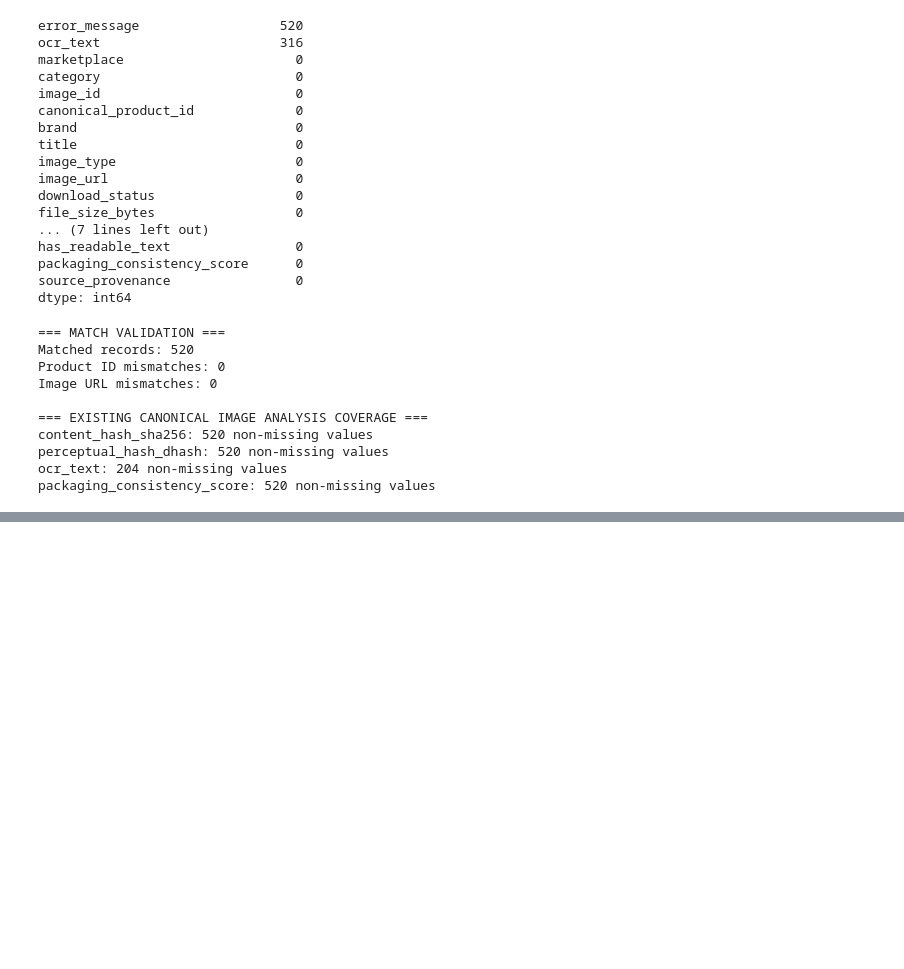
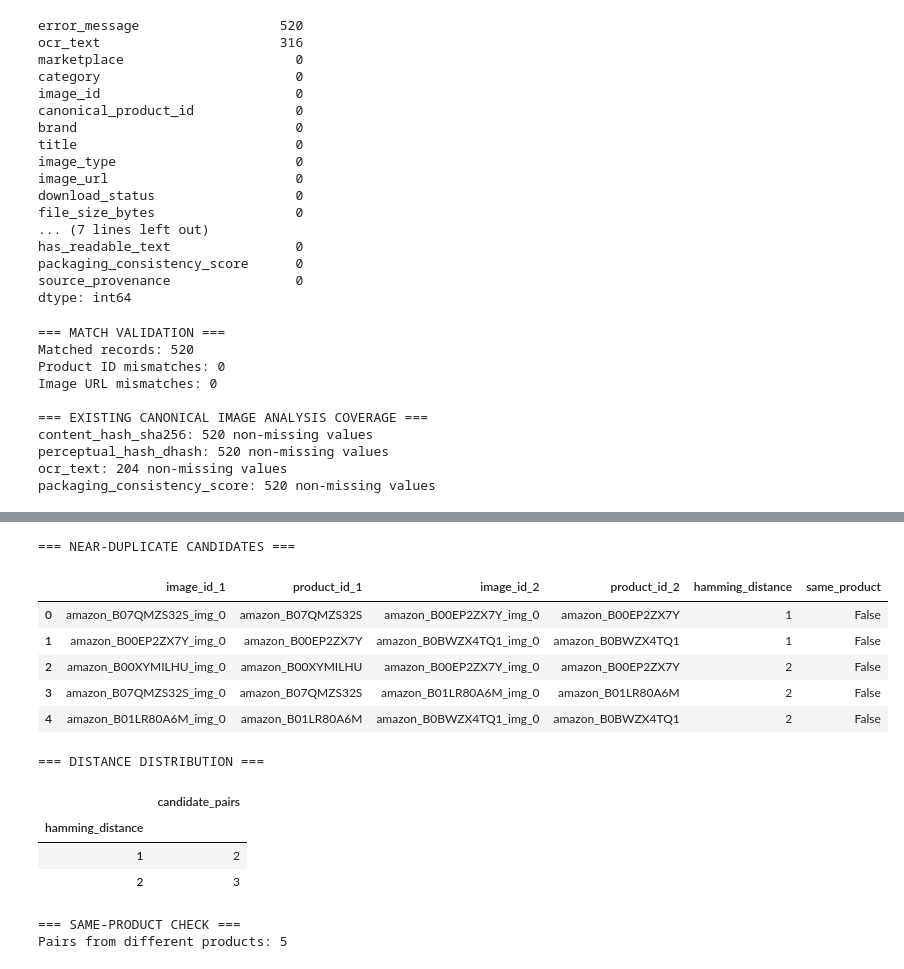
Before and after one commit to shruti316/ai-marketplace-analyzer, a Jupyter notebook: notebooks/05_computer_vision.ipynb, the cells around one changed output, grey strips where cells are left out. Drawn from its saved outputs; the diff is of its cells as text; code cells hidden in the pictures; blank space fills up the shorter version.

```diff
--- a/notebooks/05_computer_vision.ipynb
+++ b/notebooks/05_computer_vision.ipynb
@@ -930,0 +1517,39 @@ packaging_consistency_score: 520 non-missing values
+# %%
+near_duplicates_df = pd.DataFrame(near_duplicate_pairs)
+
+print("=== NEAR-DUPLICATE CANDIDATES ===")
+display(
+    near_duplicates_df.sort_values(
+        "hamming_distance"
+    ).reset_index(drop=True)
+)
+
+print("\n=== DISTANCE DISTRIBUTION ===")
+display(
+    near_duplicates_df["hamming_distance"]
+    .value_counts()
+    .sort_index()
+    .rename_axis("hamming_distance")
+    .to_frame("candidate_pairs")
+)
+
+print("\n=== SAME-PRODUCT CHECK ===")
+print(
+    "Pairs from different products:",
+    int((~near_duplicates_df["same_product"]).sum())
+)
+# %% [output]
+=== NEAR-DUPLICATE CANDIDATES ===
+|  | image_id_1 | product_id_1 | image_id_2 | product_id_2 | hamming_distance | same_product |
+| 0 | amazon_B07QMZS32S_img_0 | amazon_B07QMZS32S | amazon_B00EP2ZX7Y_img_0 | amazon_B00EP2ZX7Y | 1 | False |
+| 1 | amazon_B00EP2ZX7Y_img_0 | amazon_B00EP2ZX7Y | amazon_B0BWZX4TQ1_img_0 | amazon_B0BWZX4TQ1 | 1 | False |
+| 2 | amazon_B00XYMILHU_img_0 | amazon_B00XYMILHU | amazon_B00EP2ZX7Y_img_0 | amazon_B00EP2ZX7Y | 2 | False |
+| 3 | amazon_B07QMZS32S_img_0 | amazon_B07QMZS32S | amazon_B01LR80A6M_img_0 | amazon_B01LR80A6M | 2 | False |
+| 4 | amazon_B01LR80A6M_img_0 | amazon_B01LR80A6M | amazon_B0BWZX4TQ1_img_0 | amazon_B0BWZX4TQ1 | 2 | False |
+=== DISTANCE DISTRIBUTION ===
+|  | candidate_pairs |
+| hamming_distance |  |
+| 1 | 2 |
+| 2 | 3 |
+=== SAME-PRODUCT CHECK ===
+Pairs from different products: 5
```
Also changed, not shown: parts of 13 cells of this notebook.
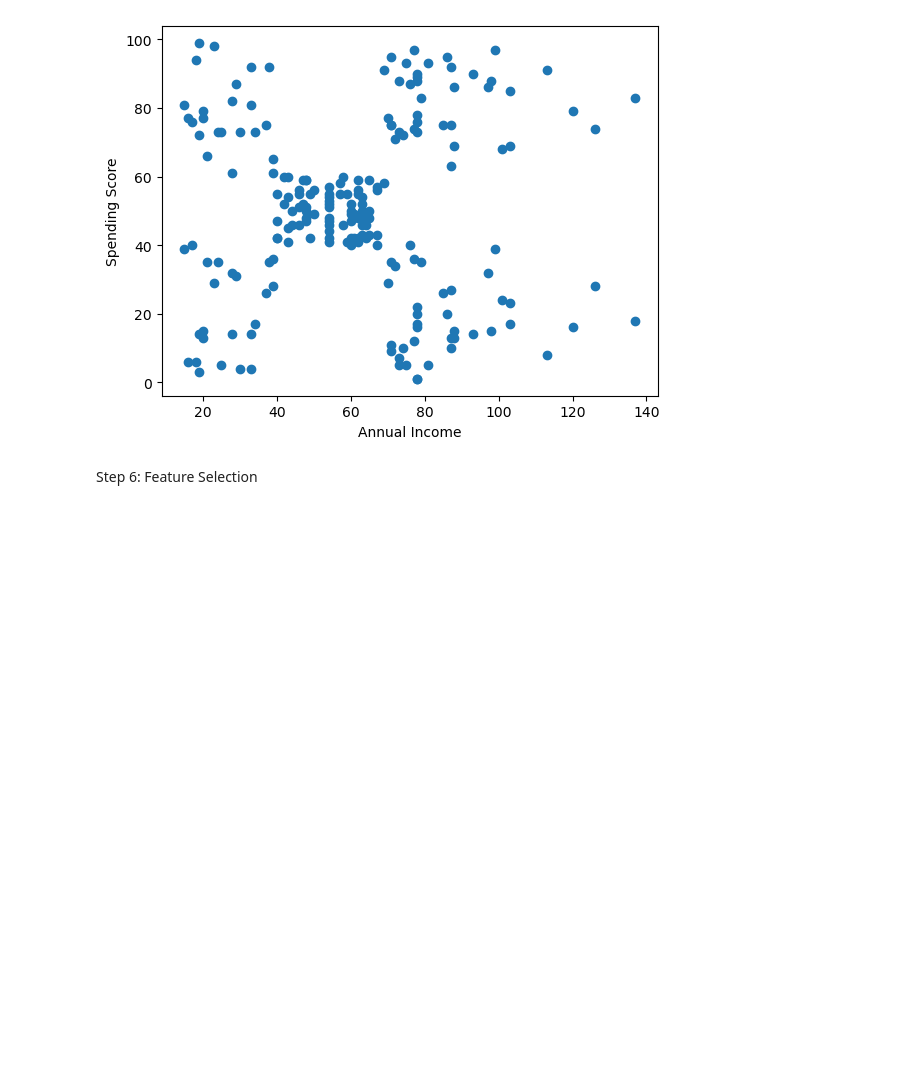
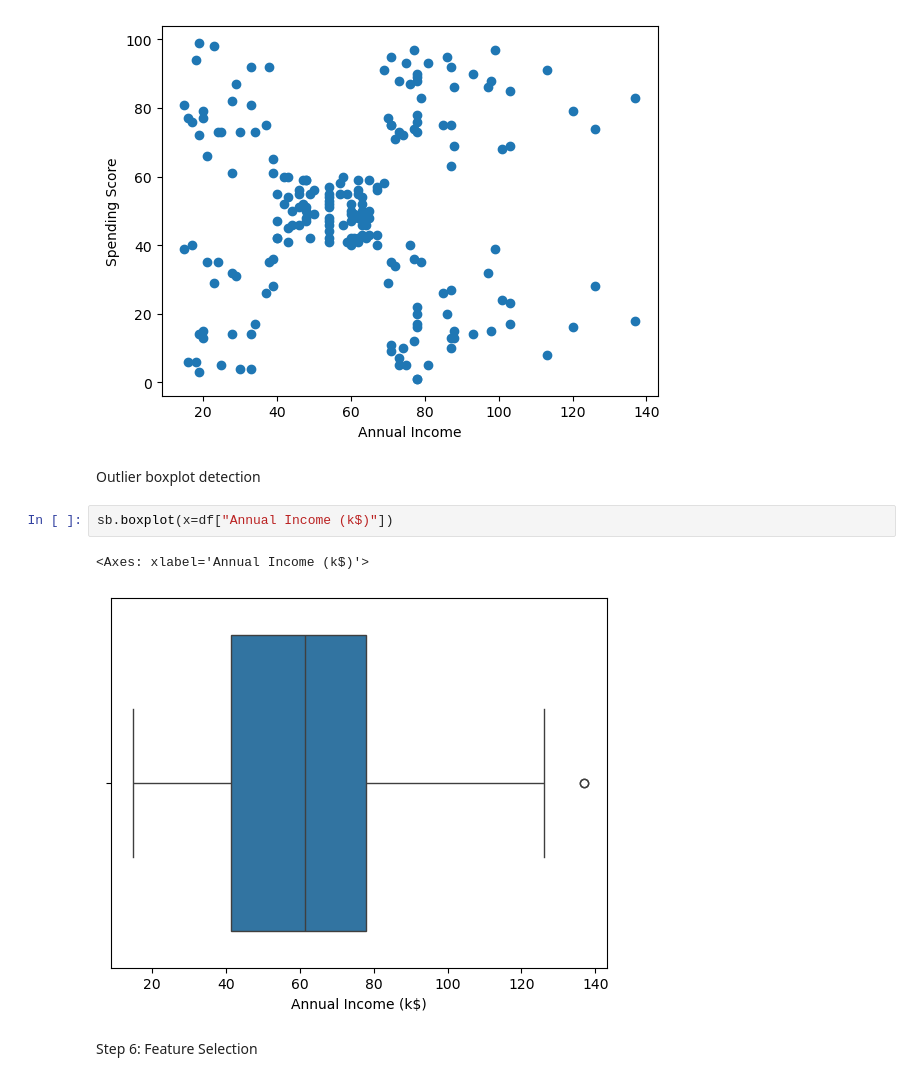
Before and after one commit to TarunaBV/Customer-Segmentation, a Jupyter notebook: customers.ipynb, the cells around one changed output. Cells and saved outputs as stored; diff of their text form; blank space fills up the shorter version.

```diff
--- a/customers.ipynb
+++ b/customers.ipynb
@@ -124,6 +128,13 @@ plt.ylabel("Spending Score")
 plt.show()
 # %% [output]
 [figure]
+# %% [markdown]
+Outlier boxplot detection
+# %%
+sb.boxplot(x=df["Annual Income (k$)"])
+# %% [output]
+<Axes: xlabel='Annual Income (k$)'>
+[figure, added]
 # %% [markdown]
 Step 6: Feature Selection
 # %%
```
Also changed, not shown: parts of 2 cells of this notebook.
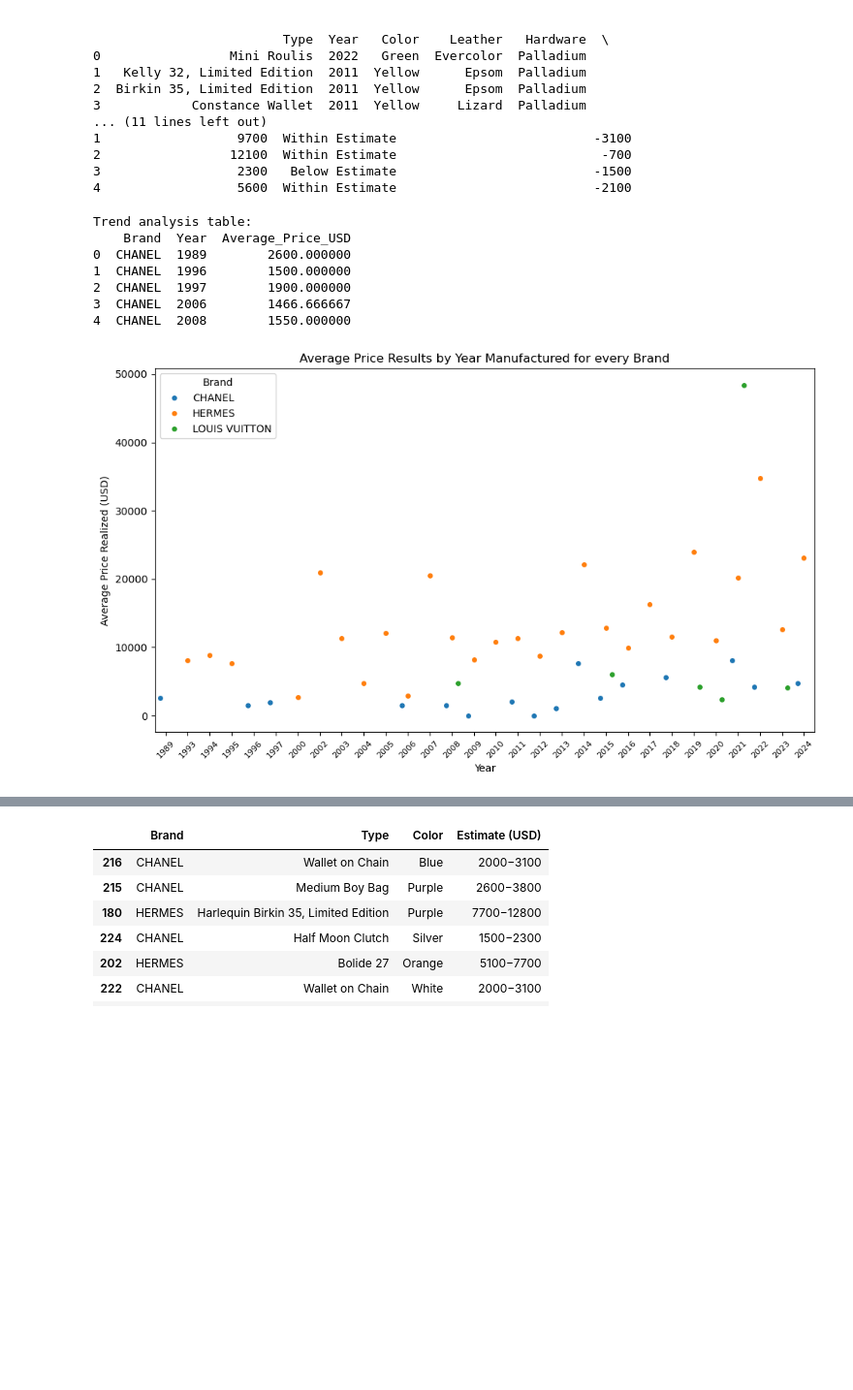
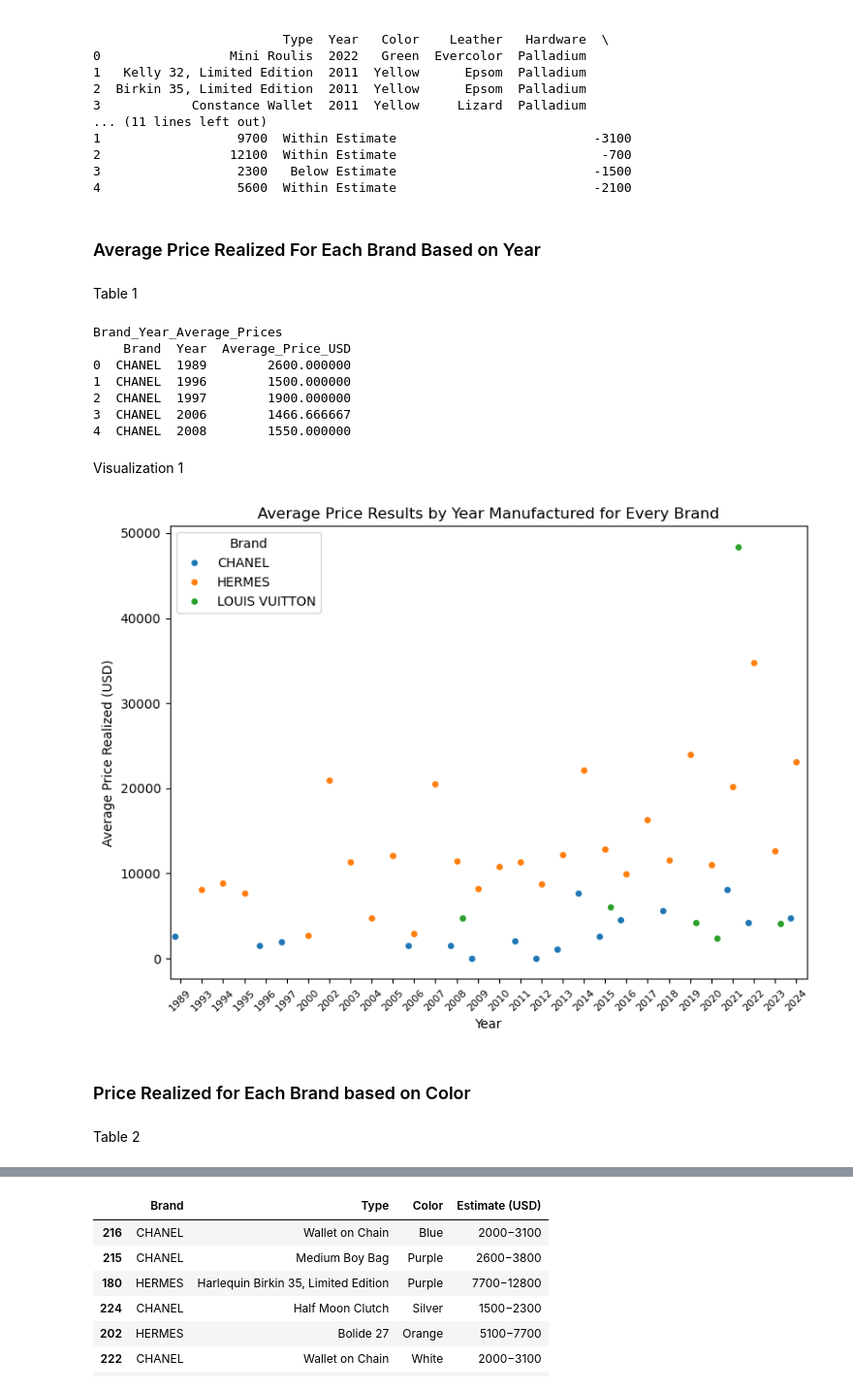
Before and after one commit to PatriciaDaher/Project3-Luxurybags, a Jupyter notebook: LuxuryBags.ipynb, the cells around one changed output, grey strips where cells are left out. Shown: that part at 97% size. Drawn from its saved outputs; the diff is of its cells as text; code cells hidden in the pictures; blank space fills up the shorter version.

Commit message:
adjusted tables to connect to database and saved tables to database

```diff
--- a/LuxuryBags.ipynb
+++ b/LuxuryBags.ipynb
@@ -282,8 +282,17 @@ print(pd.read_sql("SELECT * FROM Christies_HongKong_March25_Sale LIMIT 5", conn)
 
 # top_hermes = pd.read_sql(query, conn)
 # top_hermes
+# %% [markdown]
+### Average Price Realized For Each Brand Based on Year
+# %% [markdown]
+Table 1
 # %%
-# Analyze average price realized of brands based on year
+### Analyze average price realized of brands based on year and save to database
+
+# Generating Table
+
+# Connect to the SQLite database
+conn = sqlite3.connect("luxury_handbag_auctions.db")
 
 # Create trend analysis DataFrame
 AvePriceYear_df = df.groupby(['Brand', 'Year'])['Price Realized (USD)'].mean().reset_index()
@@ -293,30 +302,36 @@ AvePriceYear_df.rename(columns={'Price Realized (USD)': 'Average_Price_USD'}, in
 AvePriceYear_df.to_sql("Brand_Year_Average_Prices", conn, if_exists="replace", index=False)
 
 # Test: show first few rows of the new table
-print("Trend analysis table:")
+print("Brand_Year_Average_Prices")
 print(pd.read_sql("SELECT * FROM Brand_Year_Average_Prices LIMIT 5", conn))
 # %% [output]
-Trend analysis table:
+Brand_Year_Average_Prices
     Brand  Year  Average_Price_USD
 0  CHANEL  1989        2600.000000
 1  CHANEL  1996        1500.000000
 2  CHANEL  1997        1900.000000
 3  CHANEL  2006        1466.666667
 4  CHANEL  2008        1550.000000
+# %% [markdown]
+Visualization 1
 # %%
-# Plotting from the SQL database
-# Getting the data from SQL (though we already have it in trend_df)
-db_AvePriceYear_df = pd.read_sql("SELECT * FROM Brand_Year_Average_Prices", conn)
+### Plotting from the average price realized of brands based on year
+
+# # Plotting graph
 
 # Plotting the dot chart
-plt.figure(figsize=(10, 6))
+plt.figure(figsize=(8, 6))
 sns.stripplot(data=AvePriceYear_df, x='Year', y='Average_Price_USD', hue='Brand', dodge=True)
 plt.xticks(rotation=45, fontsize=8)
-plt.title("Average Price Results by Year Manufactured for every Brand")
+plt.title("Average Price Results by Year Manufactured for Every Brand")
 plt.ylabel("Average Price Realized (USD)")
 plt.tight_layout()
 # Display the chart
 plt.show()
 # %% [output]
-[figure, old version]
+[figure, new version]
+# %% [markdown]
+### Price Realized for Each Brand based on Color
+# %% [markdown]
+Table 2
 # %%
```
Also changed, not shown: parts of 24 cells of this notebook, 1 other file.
..........
» Task description
Lines containing the word "text": copy every one of them from the records above.

» Answer space
Before and after one commit to shruti316/ai-marketplace-analyzer, a Jupyter notebook: notebooks/05_computer_vision.ipynb, the cells around one changed output, grey strips where cells are left out. Drawn from its saved outputs; the diff is of its cells as text; code cells hidden in the pictures; blank space fills up the shorter version.
Before and after one commit to TarunaBV/Customer-Segmentation, a Jupyter notebook: customers.ipynb, the cells around one changed output. Cells and saved outputs as stored; diff of their text form; blank space fills up the shorter version.
Before and after one commit to PatriciaDaher/Project3-Luxurybags, a Jupyter notebook: LuxuryBags.ipynb, the cells around one changed output, grey strips where cells are left out. Shown: that part at 97% size. Drawn from its saved outputs; the diff is of its cells as text; code cells hidden in the pictures; blank space fills up the shorter version.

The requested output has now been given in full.